    http://www.hrsa.gov/vaccinecompensation/statistics_report.htm)

    The decision of whether or not to vaccinate is extremely personal for families, and in some cases religious. Imagine parents who (for whatever reason) do not want their children immunized, but little Jack and Jill come home from school pleading for the chance to win a laptop or iPad.

    Or we could just speak with the families of 89 girls who have died from the Gardasil vaccine. (Reports of Health Concerns Following HPV Vaccination, CDC,
    http://www.cdc.gov/vaccinesafety/vaccines/hpv/gardasil.html)

    Second, there is a panacea of diseases our children are facing in this country, including childhood obesity, diabetes, high cholesterol, and malnutrition (malnutrition being defined as POOR nutrition, not lack of food). A large majority of these diseases are preventable through proper nutrition and exercise. Why not give laptops and iPods to the kids who take their vitamins, eat well, exercise consistently, and get all A’s in P.E.? These habits will serve them not only as schoolchildren but for the remainder of their adult lives. Rewarding these actions can save thousands of lives, not to mention millions of dollars in health care.

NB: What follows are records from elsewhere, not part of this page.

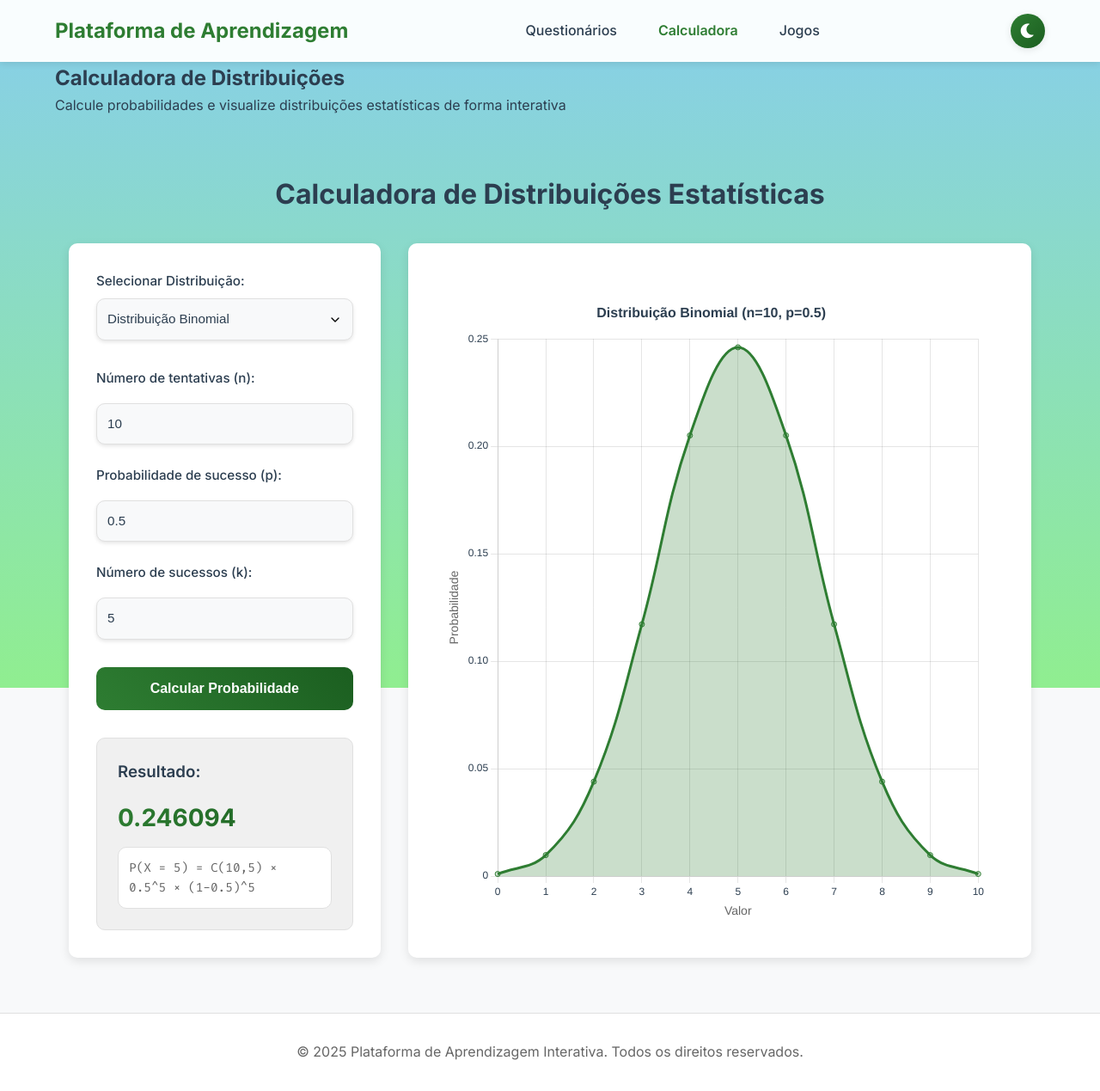
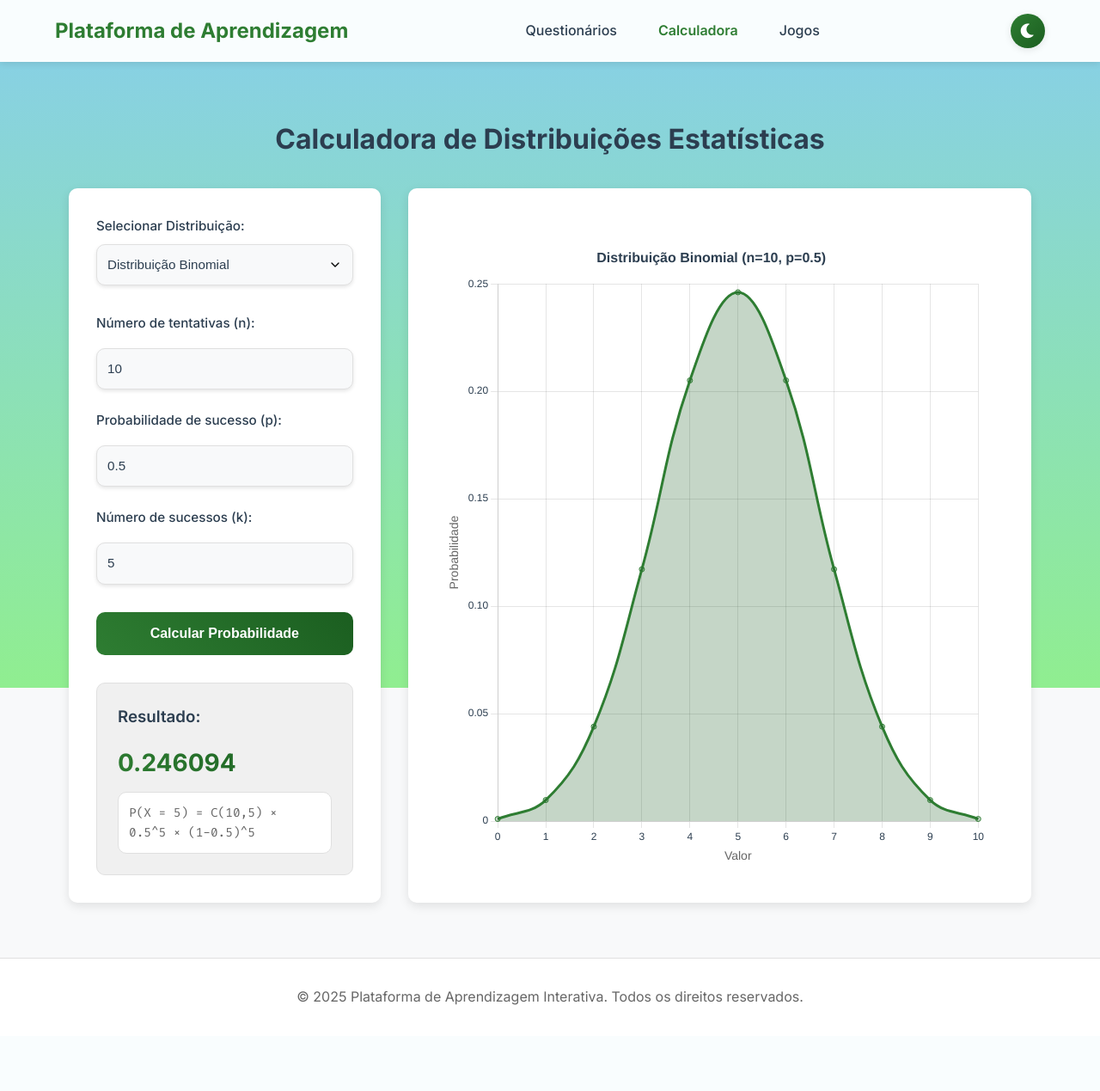
Before and after one commit to Beelzebub2/aesi-website, a Flask app: page /probabilidade/calculator in a window 1280 px wide. Shown: the whole page at 86% size. After the commit the page ends 1169 px from the top, so only its background shows below. Run offline with Flask 3, Linux system fonts and the light colour scheme.

Commit message:
Refactor calculator styles and update theme colors for improved UI consistency

```diff
--- a/static/js/subjects/probabilidade/calculator.js
+++ b/static/js/subjects/probabilidade/calculator.js
@@ -46,12 +46,16 @@ function erf(x) {
 
 document.addEventListener('DOMContentLoaded', () => {
     // Get theme colors
-    const getThemeColors = () => ({
-        primary: getComputedStyle(document.documentElement).getPropertyValue('--primary').trim(),
-        secondary: getComputedStyle(document.documentElement).getPropertyValue('--secondary').trim(),
-        text: getComputedStyle(document.documentElement).getPropertyValue('--text-color').trim(),
-        background: getComputedStyle(document.documentElement).getPropertyValue('--background').trim()
-    });
+    const getThemeColors = () => {
+        const isDarkMode = document.documentElement.getAttribute('data-theme') === 'dark';
+        return {
+            primary: isDarkMode ? '#4e7bd1' : '#2E7D32',  // Blue in dark mode, Green in light mode
+            secondary: isDarkMode ? '#3b5998' : '#1B5E20', // Darker blue in dark mode, Darker green in light mode
+            text: getComputedStyle(document.documentElement).getPropertyValue('--text-color').trim(),
+            background: getComputedStyle(document.documentElement).getPropertyValue('--background').trim(),
+            gridLines: isDarkMode ? 'rgba(255, 255, 255, 0.1)' : 'rgba(0, 0, 0, 0.1)'
+        };
+    };
 
     const distributionSelect = document.getElementById('distribution');
     const paramGroups = document.querySelectorAll('.param-group');
@@ -64,9 +68,7 @@ document.addEventListener('DOMContentLoaded', () => {
     const betweenInput = document.getElementById('between-input');
 
     const form = document.querySelector('.calculator-container');
-    const allInputs = form.querySelectorAll('input, select');
-
-    // Initialize chart with theme colors
+    const allInputs = form.querySelectorAll('input, select');    // Initialize chart with theme colors
     const colors = getThemeColors();
     const ctx = document.getElementById('distributionChart').getContext('2d');
     distributionChart = new Chart(ctx, {
@@ -76,7 +78,7 @@ document.addEventListener('DOMContentLoaded', () => {
                 label: 'Distribuição',
                 data: [],
                 borderColor: colors.primary,
-                backgroundColor: colors.primary + '40',
+                backgroundColor: colors.secondary + '40',
                 fill: true,
                 tension: 0.4
             }]
@@ -222,7 +224,7 @@ document.addEventListener('DOMContentLoaded', () => {
 
         // Update dataset colors
         distributionChart.data.datasets[0].borderColor = colors.primary;
-        distributionChart.data.datasets[0].backgroundColor = colors.primary + '40';
+        distributionChart.data.datasets[0].backgroundColor = colors.secondary + '40';
 
         // Update text colors
         distributionChart.options.plugins.title.color = colors.text;
@@ -235,7 +237,11 @@ document.addEventListener('DOMContentLoaded', () => {
         distributionChart.options.scales.x.grid.color = colors.gridLines;
         distributionChart.options.scales.y.grid.color = colors.gridLines;
 
-        distributionChart.update();
+        // Force redraw of the chart
+        distributionChart.update('none'); // Use 'none' animation for instant update
+
+        // Redraw the current distribution
+        updateDistributionChart();
     });
 
     function calculateProbability() {
--- a/templates/subjects/probabilidade/calculator.html
+++ b/templates/subjects/probabilidade/calculator.html
@@ -40,13 +40,7 @@
                 </div>
             </div>
         </nav>
-
-        <section class="subject-hero">
-            <div class="container">
-                <h1>Calculadora de Distribuições</h1>
-                <p>Calcule probabilidades e visualize distribuições estatísticas de forma interativa</p>
-            </div>
-        </section>
+        <section class="subject-hero"></section>
 
         <div class="container">
             <div class="calculator-container">
```
Also changed, not shown: static/css/subjects/probabilidade/index.css (+12 -1 lines).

    There is no reason our children should be suffering from preventable diseases that have simple, effective, 100% safe ways of being prevented. I am disturbed that a public school system is holding a vaccine competition while school halls are still crowded with soda and candy machines.

    Sincerely,
    Mary Baird
    Certified Personal Trainer

  4. Melody Butler

    I recently became aware of the Chapel Hill/Carrboro Schools Vaccine Contest that endorsed by the school nurses and health department. As a pediatric nurse from New York, I applaud you for your efforts to promote and advocate the importance and necessity for immunizations. Please do not let efforts from anti-vaccinators and extremists deter you from your mission of encouraging vaccines and saving lives. Good luck to your contest and I hope many families take part!